→ **Your instructions**:
Set down the records that follow exactly, every line of them.

Source data: Begin

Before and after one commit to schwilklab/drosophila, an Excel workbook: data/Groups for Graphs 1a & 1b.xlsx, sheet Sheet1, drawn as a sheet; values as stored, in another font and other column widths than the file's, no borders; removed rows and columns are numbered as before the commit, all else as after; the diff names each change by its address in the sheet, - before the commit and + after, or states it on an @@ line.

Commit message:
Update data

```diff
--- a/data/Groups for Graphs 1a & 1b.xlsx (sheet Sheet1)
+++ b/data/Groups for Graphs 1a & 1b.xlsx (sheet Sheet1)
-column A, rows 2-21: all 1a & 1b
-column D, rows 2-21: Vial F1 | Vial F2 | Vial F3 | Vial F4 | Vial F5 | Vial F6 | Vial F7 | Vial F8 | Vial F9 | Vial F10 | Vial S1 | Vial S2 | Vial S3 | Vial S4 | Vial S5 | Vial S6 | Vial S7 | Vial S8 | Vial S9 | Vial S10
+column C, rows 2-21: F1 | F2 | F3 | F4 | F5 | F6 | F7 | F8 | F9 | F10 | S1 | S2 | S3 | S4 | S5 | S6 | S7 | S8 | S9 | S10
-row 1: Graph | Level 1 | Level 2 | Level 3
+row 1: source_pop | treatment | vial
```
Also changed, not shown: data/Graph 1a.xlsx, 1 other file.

Source data: End

→ **Solution to the problem**:
Before and after one commit to schwilklab/drosophila, an Excel workbook: data/Groups for Graphs 1a & 1b.xlsx, sheet Sheet1, drawn as a sheet; values as stored, in another font and other column widths than the file's, no borders; removed rows and columns are numbered as before the commit, all else as after; the diff names each change by its address in the sheet, - before the commit and + after, or states it on an @@ line.

Commit message:
Update data

```diff
--- a/data/Groups for Graphs 1a & 1b.xlsx (sheet Sheet1)
+++ b/data/Groups for Graphs 1a & 1b.xlsx (sheet Sheet1)
-column A, rows 2-21: all 1a & 1b
-column D, rows 2-21: Vial F1 | Vial F2 | Vial F3 | Vial F4 | Vial F5 | Vial F6 | Vial F7 | Vial F8 | Vial F9 | Vial F10 | Vial S1 | Vial S2 | Vial S3 | Vial S4 | Vial S5 | Vial S6 | Vial S7 | Vial S8 | Vial S9 | Vial S10
+column C, rows 2-21: F1 | F2 | F3 | F4 | F5 | F6 | F7 | F8 | F9 | F10 | S1 | S2 | S3 | S4 | S5 | S6 | S7 | S8 | S9 | S10
-row 1: Graph | Level 1 | Level 2 | Level 3
+row 1: source_pop | treatment | vial
```
Also changed, not shown: data/Graph 1a.xlsx, 1 other file.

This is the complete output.